EXERCISE
How many of the lines below have "around" in them? Say the number and nothing more.

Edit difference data

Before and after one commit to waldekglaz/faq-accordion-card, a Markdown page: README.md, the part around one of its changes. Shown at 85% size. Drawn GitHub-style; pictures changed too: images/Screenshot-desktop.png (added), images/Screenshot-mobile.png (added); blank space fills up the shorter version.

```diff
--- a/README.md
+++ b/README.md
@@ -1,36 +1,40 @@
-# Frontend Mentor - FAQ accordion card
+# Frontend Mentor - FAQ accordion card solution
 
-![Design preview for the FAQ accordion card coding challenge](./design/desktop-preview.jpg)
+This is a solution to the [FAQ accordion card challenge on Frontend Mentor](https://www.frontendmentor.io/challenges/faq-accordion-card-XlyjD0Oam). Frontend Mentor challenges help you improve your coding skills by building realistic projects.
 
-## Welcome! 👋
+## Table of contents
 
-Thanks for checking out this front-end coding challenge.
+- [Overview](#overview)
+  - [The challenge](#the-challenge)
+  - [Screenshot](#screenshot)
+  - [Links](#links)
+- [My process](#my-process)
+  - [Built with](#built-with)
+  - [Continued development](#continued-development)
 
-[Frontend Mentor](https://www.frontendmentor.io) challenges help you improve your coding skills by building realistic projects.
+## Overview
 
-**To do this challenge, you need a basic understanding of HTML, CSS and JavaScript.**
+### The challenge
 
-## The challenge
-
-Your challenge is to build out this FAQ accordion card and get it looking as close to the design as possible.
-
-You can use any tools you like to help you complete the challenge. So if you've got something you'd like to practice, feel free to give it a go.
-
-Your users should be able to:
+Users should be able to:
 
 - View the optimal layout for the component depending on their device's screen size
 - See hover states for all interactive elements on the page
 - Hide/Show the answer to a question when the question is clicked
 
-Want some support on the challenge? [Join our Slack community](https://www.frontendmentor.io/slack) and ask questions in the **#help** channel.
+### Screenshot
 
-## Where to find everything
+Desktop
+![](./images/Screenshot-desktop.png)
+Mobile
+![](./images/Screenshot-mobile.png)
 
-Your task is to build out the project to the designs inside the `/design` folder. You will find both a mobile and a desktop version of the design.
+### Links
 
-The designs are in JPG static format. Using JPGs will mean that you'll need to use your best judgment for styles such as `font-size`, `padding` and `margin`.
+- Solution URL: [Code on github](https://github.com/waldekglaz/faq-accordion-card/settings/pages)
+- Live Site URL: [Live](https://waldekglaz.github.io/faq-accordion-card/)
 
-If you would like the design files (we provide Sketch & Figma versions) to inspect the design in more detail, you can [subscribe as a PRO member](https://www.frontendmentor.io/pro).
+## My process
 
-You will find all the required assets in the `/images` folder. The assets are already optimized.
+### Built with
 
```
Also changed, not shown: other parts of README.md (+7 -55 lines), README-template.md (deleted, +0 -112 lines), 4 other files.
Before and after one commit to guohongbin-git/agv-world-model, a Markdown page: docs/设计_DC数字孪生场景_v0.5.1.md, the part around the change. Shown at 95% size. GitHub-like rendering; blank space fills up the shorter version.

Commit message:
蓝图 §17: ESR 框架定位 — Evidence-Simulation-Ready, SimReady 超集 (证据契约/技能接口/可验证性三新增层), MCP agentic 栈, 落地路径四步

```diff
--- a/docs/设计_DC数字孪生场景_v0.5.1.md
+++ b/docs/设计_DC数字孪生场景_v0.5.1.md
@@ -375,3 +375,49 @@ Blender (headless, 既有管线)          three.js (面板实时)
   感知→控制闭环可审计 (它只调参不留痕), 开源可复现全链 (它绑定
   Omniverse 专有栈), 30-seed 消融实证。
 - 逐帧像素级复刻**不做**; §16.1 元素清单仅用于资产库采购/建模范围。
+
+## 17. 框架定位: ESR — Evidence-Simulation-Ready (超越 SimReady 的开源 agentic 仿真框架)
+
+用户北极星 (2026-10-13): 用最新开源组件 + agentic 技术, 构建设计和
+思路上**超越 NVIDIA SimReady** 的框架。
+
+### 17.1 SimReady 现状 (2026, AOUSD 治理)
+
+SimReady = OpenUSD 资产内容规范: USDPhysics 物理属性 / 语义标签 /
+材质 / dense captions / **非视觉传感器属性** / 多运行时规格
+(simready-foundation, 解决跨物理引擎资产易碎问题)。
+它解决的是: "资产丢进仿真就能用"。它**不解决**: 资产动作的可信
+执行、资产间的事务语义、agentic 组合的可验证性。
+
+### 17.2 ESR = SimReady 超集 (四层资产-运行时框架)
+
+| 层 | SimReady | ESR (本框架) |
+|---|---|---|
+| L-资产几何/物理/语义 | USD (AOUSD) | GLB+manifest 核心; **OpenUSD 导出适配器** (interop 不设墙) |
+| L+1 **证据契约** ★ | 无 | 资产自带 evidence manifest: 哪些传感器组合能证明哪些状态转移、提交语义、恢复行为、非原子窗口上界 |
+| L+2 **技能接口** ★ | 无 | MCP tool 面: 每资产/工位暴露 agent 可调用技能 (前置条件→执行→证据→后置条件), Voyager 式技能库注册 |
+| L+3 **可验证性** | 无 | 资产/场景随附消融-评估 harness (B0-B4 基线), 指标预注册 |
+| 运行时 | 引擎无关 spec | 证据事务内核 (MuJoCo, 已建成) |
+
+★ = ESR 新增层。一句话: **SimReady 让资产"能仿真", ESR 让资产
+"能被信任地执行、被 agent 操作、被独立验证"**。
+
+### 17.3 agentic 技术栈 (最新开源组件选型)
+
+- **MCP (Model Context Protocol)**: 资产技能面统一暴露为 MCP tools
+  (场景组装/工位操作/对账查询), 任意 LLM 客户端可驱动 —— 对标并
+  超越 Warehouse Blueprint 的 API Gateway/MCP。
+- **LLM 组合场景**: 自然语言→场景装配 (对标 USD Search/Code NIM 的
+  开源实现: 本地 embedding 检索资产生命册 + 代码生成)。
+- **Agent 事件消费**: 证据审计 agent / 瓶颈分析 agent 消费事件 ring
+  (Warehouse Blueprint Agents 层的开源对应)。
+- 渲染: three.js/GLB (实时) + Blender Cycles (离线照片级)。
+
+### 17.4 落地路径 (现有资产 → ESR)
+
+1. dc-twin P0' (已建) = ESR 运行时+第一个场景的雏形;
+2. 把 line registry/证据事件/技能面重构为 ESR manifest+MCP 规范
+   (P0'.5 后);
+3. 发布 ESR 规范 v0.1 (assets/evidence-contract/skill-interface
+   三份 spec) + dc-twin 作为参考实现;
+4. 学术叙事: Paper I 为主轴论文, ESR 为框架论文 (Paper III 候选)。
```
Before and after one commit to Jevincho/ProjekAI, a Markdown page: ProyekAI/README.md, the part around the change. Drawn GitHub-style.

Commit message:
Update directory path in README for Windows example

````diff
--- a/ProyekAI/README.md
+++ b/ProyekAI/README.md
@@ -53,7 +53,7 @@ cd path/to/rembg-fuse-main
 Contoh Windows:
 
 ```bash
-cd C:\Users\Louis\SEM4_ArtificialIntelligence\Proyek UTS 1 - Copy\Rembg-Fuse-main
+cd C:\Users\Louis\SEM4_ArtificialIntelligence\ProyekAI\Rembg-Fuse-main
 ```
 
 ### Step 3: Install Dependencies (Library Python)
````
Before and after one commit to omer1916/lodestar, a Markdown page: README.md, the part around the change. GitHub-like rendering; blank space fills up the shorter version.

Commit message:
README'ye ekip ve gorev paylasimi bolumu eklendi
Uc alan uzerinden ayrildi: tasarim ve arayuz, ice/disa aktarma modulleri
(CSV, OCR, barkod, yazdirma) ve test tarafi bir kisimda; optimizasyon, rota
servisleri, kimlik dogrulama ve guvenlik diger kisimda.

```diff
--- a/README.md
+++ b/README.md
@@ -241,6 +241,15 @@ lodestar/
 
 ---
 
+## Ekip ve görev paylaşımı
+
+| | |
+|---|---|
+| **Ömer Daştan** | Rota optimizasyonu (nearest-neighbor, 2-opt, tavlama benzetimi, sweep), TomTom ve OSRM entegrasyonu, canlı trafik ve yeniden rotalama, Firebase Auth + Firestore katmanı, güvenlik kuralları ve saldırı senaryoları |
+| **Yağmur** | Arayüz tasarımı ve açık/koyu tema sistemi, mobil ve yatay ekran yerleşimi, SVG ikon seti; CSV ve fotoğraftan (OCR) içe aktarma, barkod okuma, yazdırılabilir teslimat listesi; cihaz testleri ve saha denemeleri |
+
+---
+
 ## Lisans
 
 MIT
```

FINAL ANSWER
4